▶ _Task to carry out_: Scan the records for the string "rotation"; copy each line where it occurs.

▶ _Extracted material_:
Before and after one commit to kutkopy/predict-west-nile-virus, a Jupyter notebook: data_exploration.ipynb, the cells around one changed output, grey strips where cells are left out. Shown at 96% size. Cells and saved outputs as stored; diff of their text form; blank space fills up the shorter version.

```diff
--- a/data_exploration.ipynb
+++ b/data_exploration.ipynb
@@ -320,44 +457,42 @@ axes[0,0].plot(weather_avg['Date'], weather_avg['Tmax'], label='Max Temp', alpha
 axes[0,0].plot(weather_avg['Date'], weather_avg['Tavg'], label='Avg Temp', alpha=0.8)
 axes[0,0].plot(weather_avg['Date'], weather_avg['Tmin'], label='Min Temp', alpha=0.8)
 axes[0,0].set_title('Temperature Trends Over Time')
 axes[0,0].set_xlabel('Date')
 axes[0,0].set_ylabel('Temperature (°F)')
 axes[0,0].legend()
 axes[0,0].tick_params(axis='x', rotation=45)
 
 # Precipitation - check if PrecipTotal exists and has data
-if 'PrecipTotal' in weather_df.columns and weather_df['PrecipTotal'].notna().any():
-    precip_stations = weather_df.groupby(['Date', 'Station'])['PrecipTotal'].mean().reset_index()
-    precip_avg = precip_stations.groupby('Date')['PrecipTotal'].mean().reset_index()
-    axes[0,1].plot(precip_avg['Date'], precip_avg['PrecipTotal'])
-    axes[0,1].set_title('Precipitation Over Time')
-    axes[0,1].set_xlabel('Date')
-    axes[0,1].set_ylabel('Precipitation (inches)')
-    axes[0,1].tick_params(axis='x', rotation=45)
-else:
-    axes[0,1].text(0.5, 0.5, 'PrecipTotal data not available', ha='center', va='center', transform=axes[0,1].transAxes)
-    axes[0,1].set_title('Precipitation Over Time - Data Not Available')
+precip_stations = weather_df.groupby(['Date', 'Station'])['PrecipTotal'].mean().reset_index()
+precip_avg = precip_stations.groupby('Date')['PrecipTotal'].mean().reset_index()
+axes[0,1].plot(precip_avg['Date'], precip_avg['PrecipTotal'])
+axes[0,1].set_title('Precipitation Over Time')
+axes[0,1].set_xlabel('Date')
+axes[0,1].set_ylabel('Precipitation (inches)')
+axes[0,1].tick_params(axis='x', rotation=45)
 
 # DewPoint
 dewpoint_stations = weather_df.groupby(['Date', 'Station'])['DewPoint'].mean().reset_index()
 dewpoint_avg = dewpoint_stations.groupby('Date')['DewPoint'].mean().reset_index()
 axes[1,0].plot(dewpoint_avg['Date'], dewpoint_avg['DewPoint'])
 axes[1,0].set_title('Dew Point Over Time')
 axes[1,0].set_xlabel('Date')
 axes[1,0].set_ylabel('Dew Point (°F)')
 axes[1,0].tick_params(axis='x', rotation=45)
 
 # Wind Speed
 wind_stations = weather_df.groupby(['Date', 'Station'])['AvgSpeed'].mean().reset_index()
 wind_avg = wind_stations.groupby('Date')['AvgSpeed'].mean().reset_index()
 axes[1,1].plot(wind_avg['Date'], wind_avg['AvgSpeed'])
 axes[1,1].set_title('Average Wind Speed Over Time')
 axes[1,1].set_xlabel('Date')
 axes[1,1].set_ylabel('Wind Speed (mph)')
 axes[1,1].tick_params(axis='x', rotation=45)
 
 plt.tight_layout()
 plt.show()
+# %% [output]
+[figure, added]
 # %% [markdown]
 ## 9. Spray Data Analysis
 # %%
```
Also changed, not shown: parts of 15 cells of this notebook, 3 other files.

▶ _Result of this exercise_:
 axes[0,0].tick_params(axis='x', rotation=45)
-    axes[0,1].tick_params(axis='x', rotation=45)
+axes[0,1].tick_params(axis='x', rotation=45)
 axes[1,0].tick_params(axis='x', rotation=45)
 axes[1,1].tick_params(axis='x', rotation=45)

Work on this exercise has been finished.